### [WHAT YOU HAVE TO DO]
Among the lines of the data, copy those that hold "export".

──────── EXERCISE INPUTS

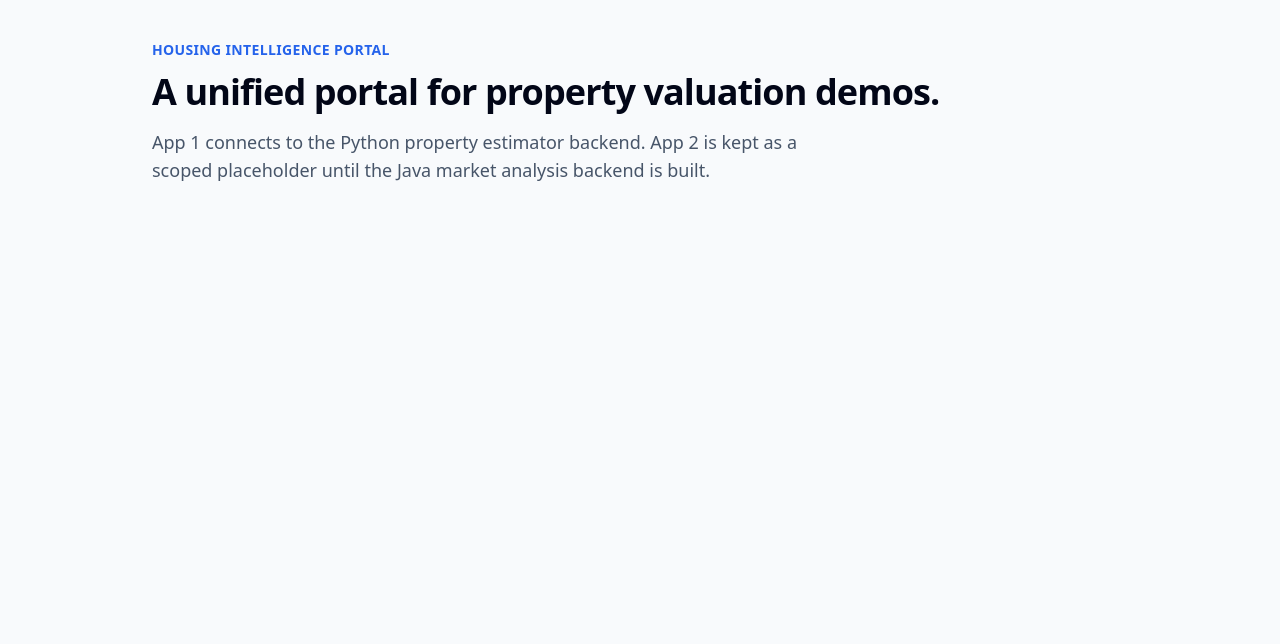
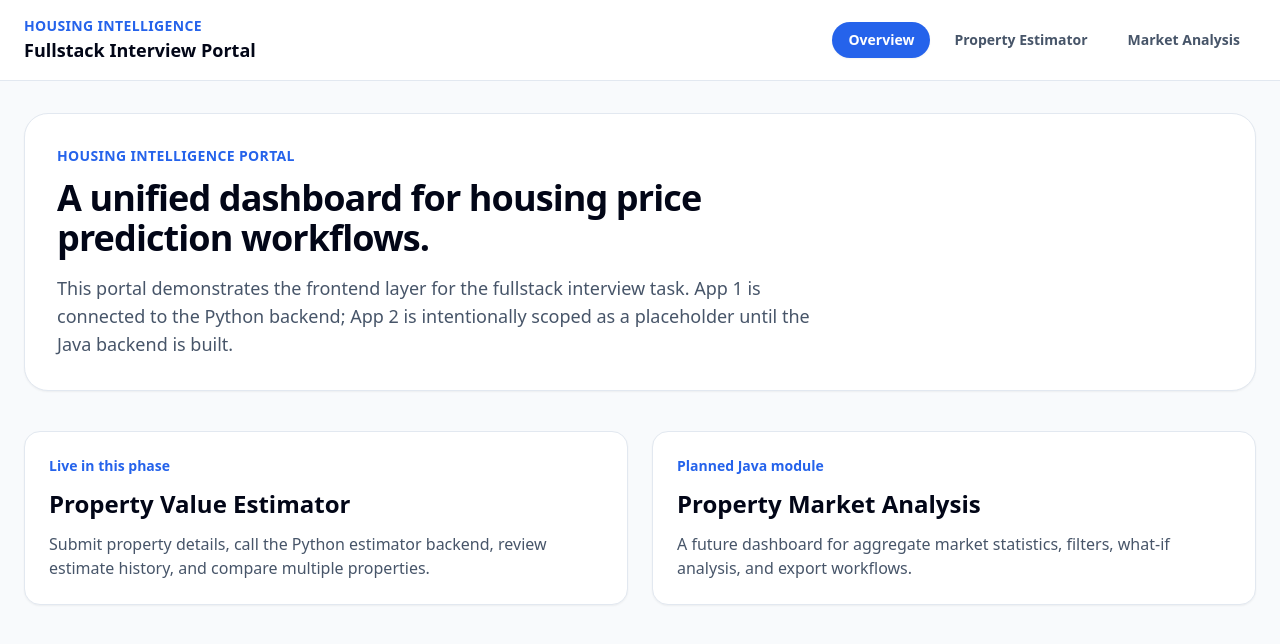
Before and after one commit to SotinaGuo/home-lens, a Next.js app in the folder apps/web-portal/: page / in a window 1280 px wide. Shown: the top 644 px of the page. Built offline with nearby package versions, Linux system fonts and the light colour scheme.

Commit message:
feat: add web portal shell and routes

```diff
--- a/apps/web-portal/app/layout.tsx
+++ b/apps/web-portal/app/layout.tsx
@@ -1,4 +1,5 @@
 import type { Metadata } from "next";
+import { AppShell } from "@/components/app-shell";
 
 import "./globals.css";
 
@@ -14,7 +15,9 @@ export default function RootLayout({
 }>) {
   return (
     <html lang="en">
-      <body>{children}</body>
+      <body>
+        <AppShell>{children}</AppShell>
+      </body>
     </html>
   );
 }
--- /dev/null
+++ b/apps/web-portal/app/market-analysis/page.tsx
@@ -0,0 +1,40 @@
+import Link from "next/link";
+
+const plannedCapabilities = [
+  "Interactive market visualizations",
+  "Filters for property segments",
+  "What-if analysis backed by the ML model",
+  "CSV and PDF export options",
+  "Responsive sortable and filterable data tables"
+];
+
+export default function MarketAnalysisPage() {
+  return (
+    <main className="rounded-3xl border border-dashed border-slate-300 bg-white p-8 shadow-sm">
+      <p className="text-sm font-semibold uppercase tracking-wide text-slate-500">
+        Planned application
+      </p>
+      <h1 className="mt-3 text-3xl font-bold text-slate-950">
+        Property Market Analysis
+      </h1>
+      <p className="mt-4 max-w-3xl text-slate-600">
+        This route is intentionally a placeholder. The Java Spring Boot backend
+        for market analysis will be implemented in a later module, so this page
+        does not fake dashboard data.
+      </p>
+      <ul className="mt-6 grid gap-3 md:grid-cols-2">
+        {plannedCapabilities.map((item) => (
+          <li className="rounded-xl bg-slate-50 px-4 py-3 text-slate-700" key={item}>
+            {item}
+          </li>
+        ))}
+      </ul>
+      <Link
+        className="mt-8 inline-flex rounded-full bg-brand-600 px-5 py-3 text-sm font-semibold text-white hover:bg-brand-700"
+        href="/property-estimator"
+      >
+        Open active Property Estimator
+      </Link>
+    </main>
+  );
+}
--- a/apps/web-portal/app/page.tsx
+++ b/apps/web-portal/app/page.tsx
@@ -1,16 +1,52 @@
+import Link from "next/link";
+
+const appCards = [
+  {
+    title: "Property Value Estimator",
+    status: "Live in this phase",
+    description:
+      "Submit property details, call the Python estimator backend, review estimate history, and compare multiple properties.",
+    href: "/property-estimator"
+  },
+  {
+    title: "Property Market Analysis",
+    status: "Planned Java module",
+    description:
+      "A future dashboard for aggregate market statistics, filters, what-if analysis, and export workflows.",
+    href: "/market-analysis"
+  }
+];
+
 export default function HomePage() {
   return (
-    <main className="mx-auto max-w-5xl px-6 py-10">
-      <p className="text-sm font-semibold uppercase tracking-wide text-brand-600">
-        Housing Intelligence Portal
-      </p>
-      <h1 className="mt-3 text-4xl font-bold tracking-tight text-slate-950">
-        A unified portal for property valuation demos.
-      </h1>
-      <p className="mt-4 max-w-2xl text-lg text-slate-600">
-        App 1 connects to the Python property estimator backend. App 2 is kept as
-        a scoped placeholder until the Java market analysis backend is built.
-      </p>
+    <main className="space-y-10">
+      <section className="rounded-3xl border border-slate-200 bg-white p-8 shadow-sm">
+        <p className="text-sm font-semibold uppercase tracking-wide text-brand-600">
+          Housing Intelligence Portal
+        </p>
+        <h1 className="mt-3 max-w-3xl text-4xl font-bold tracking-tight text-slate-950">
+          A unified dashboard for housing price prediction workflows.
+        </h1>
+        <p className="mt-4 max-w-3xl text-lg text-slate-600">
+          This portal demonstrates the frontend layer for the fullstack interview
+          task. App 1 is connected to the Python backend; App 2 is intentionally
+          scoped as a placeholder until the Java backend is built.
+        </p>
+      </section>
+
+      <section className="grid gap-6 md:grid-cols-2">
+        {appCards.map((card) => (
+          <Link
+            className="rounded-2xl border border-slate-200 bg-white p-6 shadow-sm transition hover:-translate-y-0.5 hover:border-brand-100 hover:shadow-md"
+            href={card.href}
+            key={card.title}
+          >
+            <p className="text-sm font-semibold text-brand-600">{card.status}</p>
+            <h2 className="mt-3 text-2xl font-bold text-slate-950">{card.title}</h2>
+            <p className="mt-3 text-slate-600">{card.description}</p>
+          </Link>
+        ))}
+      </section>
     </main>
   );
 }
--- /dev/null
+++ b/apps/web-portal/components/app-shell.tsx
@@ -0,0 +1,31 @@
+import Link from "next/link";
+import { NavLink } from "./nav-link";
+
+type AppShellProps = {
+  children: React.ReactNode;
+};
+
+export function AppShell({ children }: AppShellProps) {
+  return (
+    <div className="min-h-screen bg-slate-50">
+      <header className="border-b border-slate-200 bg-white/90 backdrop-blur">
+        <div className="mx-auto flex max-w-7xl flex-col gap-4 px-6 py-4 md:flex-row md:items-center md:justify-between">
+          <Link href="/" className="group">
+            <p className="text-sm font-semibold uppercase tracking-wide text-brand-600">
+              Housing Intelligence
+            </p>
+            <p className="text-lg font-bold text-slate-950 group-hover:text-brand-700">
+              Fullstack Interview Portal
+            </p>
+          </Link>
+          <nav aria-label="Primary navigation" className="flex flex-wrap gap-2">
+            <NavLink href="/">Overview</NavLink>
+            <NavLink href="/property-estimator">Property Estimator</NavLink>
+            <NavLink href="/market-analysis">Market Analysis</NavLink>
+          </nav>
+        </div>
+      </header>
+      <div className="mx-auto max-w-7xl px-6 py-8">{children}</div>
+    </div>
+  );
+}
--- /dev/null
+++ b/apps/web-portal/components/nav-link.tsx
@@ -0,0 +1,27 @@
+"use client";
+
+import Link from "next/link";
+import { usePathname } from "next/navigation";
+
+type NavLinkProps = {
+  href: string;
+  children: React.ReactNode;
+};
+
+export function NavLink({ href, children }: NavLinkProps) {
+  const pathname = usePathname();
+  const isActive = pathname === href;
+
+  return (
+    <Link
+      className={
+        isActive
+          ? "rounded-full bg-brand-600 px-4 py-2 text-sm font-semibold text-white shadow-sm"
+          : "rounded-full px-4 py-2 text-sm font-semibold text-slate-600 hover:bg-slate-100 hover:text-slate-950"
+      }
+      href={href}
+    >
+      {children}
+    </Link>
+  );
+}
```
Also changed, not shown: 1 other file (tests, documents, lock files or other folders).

────────────────

### [TASK OUTPUT]
@@ -14,7 +15,9 @@ export default function RootLayout({
+  "CSV and PDF export options",
+export default function MarketAnalysisPage() {
+      "A future dashboard for aggregate market statistics, filters, what-if analysis, and export workflows.",
 export default function HomePage() {
+export function AppShell({ children }: AppShellProps) {
+export function NavLink({ href, children }: NavLinkProps) {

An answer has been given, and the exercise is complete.